The interesting thing is that once these building blocks have been put in place, people start using them for all sorts of amazing things that you have never even thought of. One fairly well known example is the work that IBM has done over the last year or two with the virtual representation of the Wimbledon Centre Court inside Second Life. What they did was build a representation of Wimbledon Centre Court inside Second Life, and linked it up to a system that acquires data from Hawkeye and various other on-the-ground systems, and then have that data fed into Second Life to represent the actual physical event inside Second Life, so you can walk onto centre court at Wimbledon inside Second Life and watch a representation of the event that is taking place in the real world.

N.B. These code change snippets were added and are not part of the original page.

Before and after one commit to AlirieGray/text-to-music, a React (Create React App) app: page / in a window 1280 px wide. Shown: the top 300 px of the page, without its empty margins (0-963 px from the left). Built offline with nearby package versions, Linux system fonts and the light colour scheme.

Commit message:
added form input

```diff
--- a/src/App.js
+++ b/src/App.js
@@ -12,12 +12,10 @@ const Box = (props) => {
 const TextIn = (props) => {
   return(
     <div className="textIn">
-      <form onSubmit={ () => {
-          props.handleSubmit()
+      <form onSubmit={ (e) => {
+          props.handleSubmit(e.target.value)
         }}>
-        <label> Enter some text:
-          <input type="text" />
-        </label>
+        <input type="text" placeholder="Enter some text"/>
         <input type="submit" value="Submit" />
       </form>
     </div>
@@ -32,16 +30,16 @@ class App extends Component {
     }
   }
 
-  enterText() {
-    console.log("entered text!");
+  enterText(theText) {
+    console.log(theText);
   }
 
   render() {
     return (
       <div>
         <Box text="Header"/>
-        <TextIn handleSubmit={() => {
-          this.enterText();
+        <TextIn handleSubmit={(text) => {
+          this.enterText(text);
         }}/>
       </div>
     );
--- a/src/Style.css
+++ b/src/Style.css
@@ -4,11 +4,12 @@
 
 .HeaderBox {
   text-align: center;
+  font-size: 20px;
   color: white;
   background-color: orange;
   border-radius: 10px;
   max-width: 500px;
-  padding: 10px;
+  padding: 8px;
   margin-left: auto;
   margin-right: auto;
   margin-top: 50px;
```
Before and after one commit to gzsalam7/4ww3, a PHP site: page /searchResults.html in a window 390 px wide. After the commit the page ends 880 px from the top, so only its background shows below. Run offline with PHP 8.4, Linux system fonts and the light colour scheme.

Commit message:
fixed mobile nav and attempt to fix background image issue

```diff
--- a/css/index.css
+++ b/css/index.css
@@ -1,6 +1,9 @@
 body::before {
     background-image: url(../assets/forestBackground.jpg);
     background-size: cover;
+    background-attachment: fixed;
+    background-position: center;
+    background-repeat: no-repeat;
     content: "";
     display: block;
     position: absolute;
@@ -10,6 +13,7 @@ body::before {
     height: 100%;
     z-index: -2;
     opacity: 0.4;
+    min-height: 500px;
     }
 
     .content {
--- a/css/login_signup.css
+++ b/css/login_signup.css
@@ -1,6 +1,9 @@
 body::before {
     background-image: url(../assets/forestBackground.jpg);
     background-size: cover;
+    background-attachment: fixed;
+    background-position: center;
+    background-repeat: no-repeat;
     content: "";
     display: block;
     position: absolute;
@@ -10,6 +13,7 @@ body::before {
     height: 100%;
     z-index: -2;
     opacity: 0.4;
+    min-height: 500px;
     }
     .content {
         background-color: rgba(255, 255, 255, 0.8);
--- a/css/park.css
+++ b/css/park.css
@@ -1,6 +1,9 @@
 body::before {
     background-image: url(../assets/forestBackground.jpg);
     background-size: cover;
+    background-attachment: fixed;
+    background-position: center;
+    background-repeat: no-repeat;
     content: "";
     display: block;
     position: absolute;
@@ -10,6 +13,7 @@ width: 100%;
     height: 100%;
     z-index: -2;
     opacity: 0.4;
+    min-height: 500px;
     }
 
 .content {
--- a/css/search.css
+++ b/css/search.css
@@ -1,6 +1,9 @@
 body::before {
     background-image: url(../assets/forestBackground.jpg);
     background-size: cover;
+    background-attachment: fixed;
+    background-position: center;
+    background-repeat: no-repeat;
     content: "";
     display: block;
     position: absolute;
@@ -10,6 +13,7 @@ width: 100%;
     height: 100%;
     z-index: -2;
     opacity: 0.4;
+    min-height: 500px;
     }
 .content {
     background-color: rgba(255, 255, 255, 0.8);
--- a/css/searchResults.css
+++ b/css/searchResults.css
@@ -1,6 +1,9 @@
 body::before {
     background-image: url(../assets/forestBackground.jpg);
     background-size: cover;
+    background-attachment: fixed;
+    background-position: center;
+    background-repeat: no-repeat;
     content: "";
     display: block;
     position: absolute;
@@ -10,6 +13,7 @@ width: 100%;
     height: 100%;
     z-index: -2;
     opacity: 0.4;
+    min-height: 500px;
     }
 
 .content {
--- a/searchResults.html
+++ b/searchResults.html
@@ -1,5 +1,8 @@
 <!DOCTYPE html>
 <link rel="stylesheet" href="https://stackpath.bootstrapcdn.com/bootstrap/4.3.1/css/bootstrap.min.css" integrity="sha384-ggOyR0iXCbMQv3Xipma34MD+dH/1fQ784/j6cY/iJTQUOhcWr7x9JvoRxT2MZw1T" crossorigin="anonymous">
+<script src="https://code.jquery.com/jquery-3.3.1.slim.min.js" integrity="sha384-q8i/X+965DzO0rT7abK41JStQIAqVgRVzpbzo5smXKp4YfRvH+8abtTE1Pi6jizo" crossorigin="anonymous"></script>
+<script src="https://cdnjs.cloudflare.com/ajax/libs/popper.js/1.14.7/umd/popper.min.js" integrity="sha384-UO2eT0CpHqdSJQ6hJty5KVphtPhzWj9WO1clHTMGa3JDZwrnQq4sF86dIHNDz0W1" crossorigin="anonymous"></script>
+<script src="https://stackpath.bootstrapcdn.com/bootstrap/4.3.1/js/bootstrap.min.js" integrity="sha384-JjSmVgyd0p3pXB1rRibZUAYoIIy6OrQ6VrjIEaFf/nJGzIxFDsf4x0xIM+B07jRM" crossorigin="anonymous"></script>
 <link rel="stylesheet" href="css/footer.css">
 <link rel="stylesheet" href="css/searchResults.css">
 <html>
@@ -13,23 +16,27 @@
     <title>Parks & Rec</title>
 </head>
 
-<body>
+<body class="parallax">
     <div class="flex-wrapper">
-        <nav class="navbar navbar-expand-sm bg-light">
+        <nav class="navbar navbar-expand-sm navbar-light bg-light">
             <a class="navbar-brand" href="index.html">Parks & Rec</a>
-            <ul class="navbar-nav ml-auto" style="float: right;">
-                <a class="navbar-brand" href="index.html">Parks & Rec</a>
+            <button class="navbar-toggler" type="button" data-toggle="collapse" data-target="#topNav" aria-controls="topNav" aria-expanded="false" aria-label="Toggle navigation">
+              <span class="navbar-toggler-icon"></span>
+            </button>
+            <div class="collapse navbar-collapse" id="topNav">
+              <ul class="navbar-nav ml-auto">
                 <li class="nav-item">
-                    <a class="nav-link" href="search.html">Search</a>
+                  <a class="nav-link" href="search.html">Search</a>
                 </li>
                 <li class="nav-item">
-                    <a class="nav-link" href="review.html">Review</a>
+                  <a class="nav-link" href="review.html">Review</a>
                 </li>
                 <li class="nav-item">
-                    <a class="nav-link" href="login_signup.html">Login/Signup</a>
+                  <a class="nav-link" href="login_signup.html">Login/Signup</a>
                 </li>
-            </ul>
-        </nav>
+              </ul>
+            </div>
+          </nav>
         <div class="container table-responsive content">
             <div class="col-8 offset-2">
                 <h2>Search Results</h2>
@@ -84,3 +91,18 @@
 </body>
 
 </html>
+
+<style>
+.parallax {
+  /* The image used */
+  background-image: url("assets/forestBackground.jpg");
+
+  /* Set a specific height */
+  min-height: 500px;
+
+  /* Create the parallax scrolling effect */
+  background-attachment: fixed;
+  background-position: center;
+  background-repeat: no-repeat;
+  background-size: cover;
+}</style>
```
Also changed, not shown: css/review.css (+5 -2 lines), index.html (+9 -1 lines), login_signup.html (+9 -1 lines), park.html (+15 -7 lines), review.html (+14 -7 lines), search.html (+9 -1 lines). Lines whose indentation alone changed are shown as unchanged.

Another really interesting example: last year I was in the US doing a tutorial on hardware hacking inside Second Life, and one of the tutorial participants came up to me afterwards and explained to me that he was a mining safety engineer. His idea was to use Second Life to build a complete representation of the mine environment that he works in, and then acquire telemetry data such as positioning data from trucks, loaders and the various machinery inside the mine, and then feed that in real time back into the Second Life environment and have it as a real time representation of what is going on in the mine. So as a mine safety engineer he could pull up a virtual representation of the mine on his computer and walk through it, and as he is walking through it he will see representations of what is actually happening at that moment in time in the mine, so he could very quickly run through and see where all of the people are, and see exactly what is going on.
Why do you consider Second Life to be such a suitable platform to build on?
Second Life is interesting because it was specifically built as a platform, not as an end product. If you look at any three-dimensional environmental, like a game environment such as Quake or some of the newer 3D First Person Shooters, they are essentially virtual reality environments with lots of code running in the background. But what you are seeing is the end result of someone else putting everything in place - they have done the coding for you. It's not accessible; you are interacting with it on their terms. If they put an object in a place that is where it stays; you can't change it other than in a way that they have specified.
The clever approach of Second Life is that they built a tool kit, and they seeded the environment by building some things, but then they have relied on end users to do all of the creation. So it allows people to be very creative. If you download the Second Life viewer and you are logged in as a Second Life user all the tools are built right into the software that you are using already. There is no extra step to take, all you have to do is use it, and that is a very deliberate move. What that means is that the Second Life environment is almost entirely managed by end users, not by Linden Labs who create the tools, and that has brought out a lot of creativity in people.
What are some other examples of out of the ordinary communities or projects that Linden Labs may never have expected Second Life to be used for?
There are historical re-creationists, there are science fiction enthusiasts, there are people doing modeling of complex systems, for example there is one island in Second Life that is deliberately setup as an entire ecology with autonomous animals including predators and prey. There is a whole food chain and the system is basically just allowed to run and the various animal populations reach a state of equilibrium because they behave in a certain way, they follow certain rules. That sort of modeling has traditionally been quite hard to do.
There is another project that is really interesting, which is a friend of mine named Matt Biddulph who's a UK-based developer. A little while ago he was hired to create a system to represent molecular structures inside Second Life. Researchers who were working on molecular structures typically use proprietary software that runs on their local machine and it shows them what the particular chemical looks like and they can rotate it, for example. But there is not much collaboration involved, and what they wanted to do was have multiple researchers in different labs be able to look at a model simultaneously and discuss it, move it around. So what they did was setup a system that allows a molecule to be represented in an enormous size inside Second Life, and allows anybody to fly around it, look at it and manipulate it. So that is one application that I am sure Linden Labs never thought of when they were originally putting the tools together, but it's a really cool example of how, if you build these toolkits, people will use them in crazy and imaginative ways.